The production of oranges is estimated to increase by 3 percent to 1.60 million MT in the 2018/19 MY, from 1.55 million MT in the 2017/18 MY. This is due to the rise in area planted, better water management techniques by farmers, and industry shifts to high yielding and late maturing varieties. This was partially offset by dry conditions, smaller fruit sizes and hail damage in some growing regions.
The production of tangerines/mandarins is estimated to increase by 9 percent to 305,000 MT in the 2018/19 MY, from 280,000 MT in the 2017/18 MY. This is due to the rise in area planted, improved water management techniques by farmers and the high level of new-plantings in the past years coming into full production. There is a growing trend of farmers aggressively establishing new orchards under netting which has improved the water efficiency and the overall quality of soft citrus production in South Africa.
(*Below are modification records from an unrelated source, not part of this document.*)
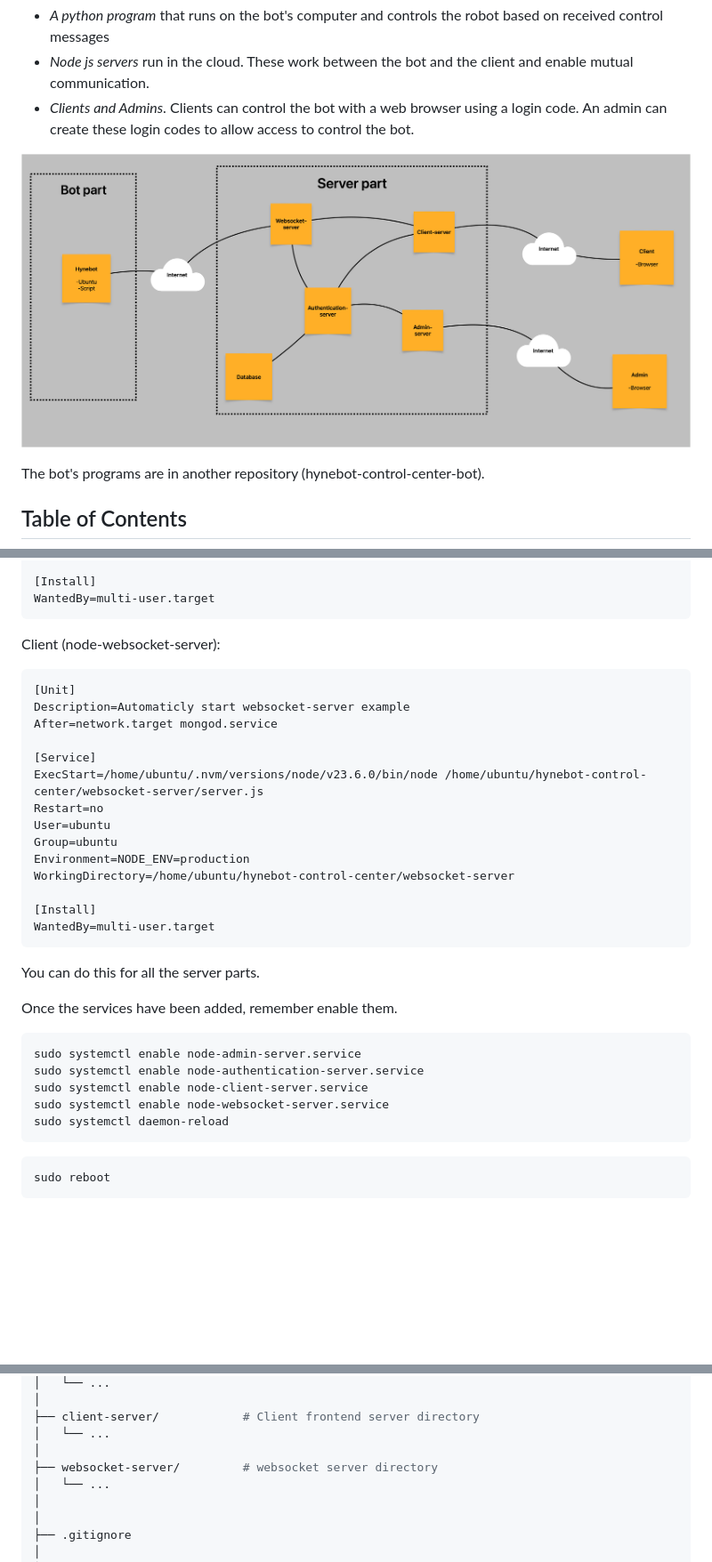
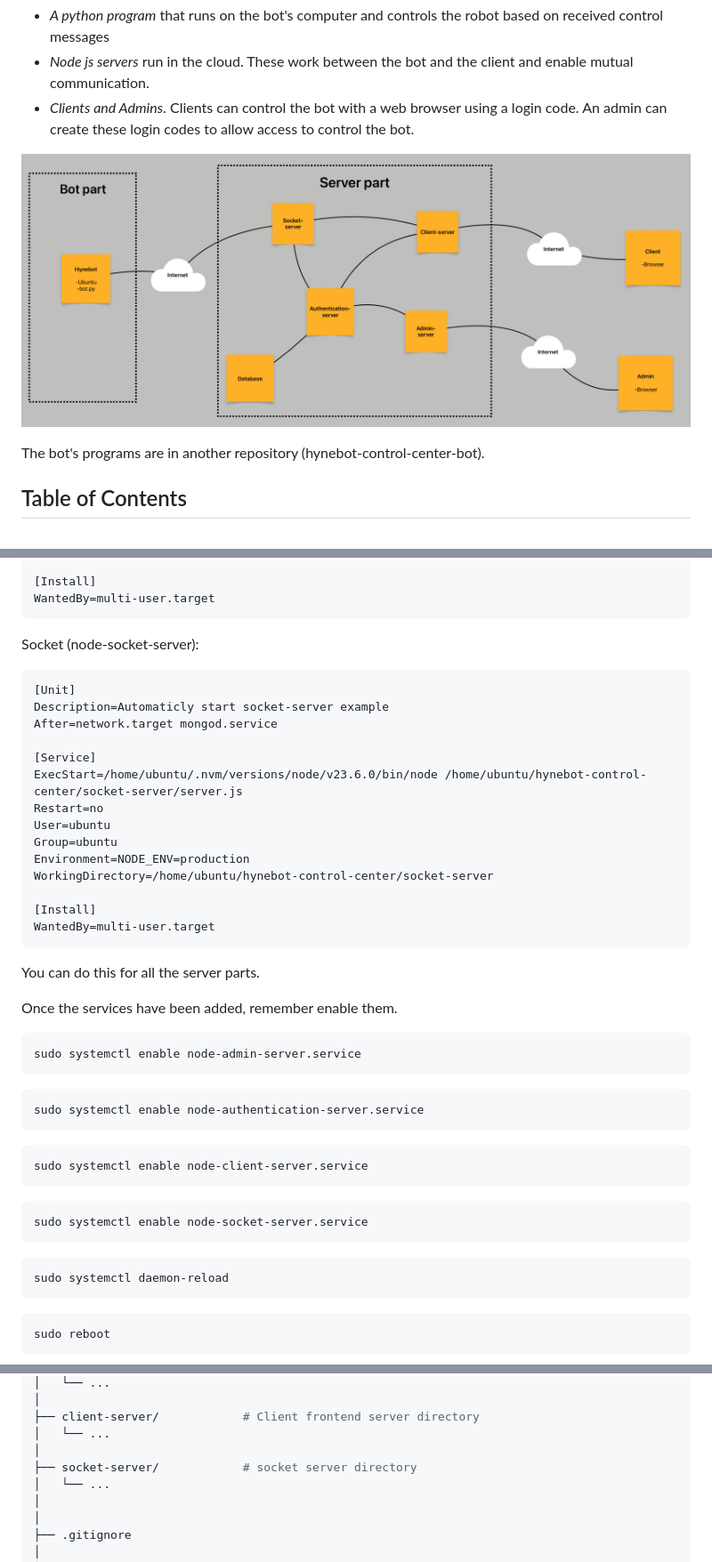
Before and after one commit to m1r0-h/hynebot-control-center, a Markdown page: README.md, 3 parts joined by grey strips. Shown: that part at 89% size. Drawn GitHub-style; pictures changed too: system_structure.png; blank space fills up the shorter version.

Commit message:
Naming and README update
websocket -> socket

````diff
--- a/README.md
+++ b/README.md
@@ -196,20 +227,20 @@ WorkingDirectory=/home/ubuntu/hynebot-control-center/client-server
 WantedBy=multi-user.target
 ```
 
-Client (node-websocket-server):
+Socket (node-socket-server):
 
 ```
 [Unit]
-Description=Automaticly start websocket-server example
+Description=Automaticly start socket-server example
 After=network.target mongod.service
 
 [Service]
-ExecStart=/home/ubuntu/.nvm/versions/node/v23.6.0/bin/node /home/ubuntu/hynebot-control-center/websocket-server/server.js
+ExecStart=/home/ubuntu/.nvm/versions/node/v23.6.0/bin/node /home/ubuntu/hynebot-control-center/socket-server/server.js
 Restart=no
 User=ubuntu
 Group=ubuntu
 Environment=NODE_ENV=production
-WorkingDirectory=/home/ubuntu/hynebot-control-center/websocket-server
+WorkingDirectory=/home/ubuntu/hynebot-control-center/socket-server
 
 [Install]
 WantedBy=multi-user.target
@@ -221,9 +252,21 @@ Once the services have been added, remember enable them.
 
 ```bash
 sudo systemctl enable node-admin-server.service
+```
+
+```bash
 sudo systemctl enable node-authentication-server.service
+```
+
+```bash
 sudo systemctl enable node-client-server.service
-sudo systemctl enable node-websocket-server.service
+```
+
+```bash
+sudo systemctl enable node-socket-server.service
+```
+
+```bash
 sudo systemctl daemon-reload
 ```
 
@@ -272,7 +315,7 @@ hynebot-control-center/
 ├── client-server/            # Client frontend server directory
 │   └── ...
 │
-├── websocket-server/         # websocket server directory
+├── socket-server/            # socket server directory
 │   └── ...
 │
 │
````
Also changed, not shown: other parts of README.md (+36 -5 lines), client-server/README.md (+1 -1 lines), socket-server/README.md (renamed from websocket-server/README.md, +4 -2 lines), socket-server/socket_io_events.png (added), 11 other files.
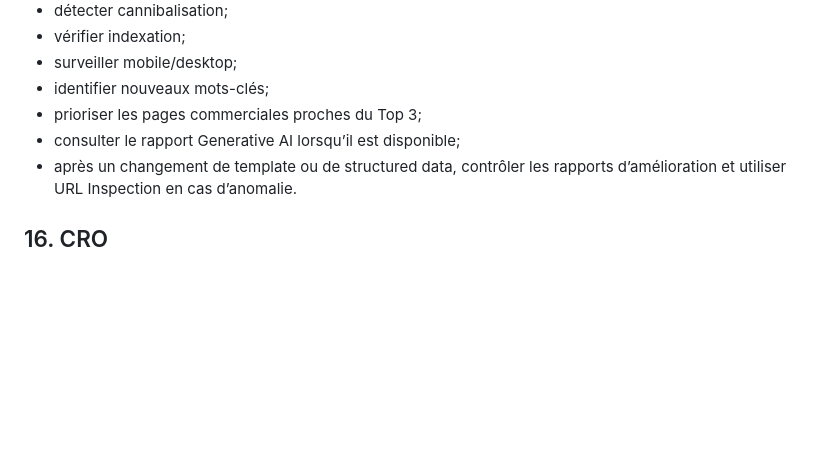
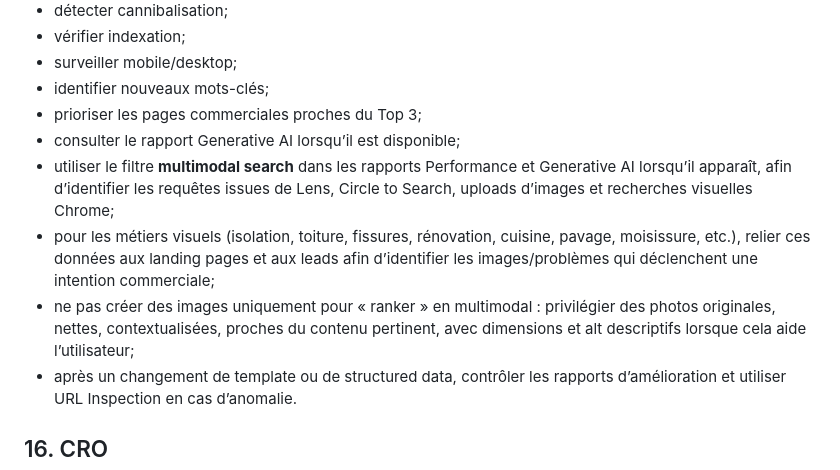
Before and after one commit to businessllmedia-ship-it/new1, a Markdown page: SEO_GEO_PLAYBOOK.md, the part around the change. Drawn GitHub-style; blank space fills up the shorter version.

Commit message:
Add multimodal Search Console optimization workflow

```diff
--- a/SEO_GEO_PLAYBOOK.md
+++ b/SEO_GEO_PLAYBOOK.md
@@ -270,6 +270,9 @@ Lorsque disponible :
 - identifier nouveaux mots-clés;
 - prioriser les pages commerciales proches du Top 3;
 - consulter le rapport Generative AI lorsqu’il est disponible;
+- utiliser le filtre **multimodal search** dans les rapports Performance et Generative AI lorsqu’il apparaît, afin d’identifier les requêtes issues de Lens, Circle to Search, uploads d’images et recherches visuelles Chrome;
+- pour les métiers visuels (isolation, toiture, fissures, rénovation, cuisine, pavage, moisissure, etc.), relier ces données aux landing pages et aux leads afin d’identifier les images/problèmes qui déclenchent une intention commerciale;
+- ne pas créer des images uniquement pour « ranker » en multimodal : privilégier des photos originales, nettes, contextualisées, proches du contenu pertinent, avec dimensions et alt descriptifs lorsque cela aide l’utilisateur;
 - après un changement de template ou de structured data, contrôler les rapports d’amélioration et utiliser URL Inspection en cas d’anomalie.
 
 ## 16. CRO
```
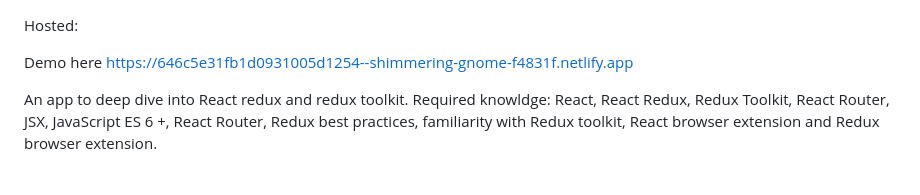
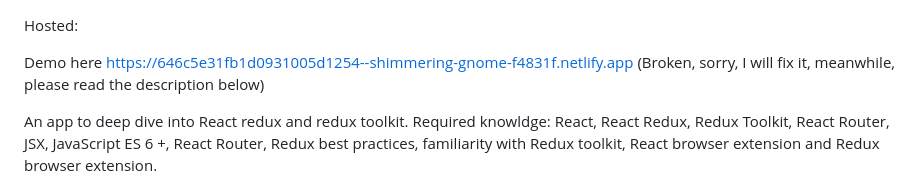
Before and after one commit to jogit82/flashcards-react-reduxtoolkit, a Markdown page: README.md, the part around the change. Rendered like a GitHub page.

```diff
--- a/README.md
+++ b/README.md
@@ -1,6 +1,6 @@
 Hosted:
 
-Demo here https://646c5e31fb1d0931005d1254--shimmering-gnome-f4831f.netlify.app
+Demo here https://646c5e31fb1d0931005d1254--shimmering-gnome-f4831f.netlify.app (Broken, sorry, I will fix it, meanwhile, please read the description below)
 
 An app to deep dive into React redux and redux toolkit. Required knowldge: React, React Redux, Redux Toolkit, React Router, JSX, JavaScript ES 6 +, React Router, Redux best practices, familiarity with Redux toolkit, React browser extension and Redux browser extension.
 
```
Lemons and Limes
The production of lemons/limes is estimated to increase by 7 percent to 490,000 MT in the 2018/19 MY, from 460,000 MT in the 2017/18 MY. This is due to the rise in area planted, and the high level of new plantings in the past five years coming into full production.
It is worth noting however, that things are going a little different for grapefruits. The production of grapefruit is estimated to decrease marginally by 1 percent to 415,000 MT in the 2018/19 MY, from 419,000 MT in the 2017/18 MY. This is due to the smaller than normal fruit sizes in some growing regions, which experienced high heat and dry conditions. Furthermore, grapefruit production tends to be cyclical and the 2018/19 MY is a down year. This was partially offset by the increase in area planted.
Interestingly enough though, Grapefruit consumption in South Africa is estimated to increase to 7,500 MT in the 2018/19 MY, from 7,000 MT in the 2017/18 MY. This is due to the rise in production, some of the lower sized fruit that does not meet export standards being diverted to the domestic fresh market, and to the growing awareness and perceived health benefits of grapefruit in the domestic market.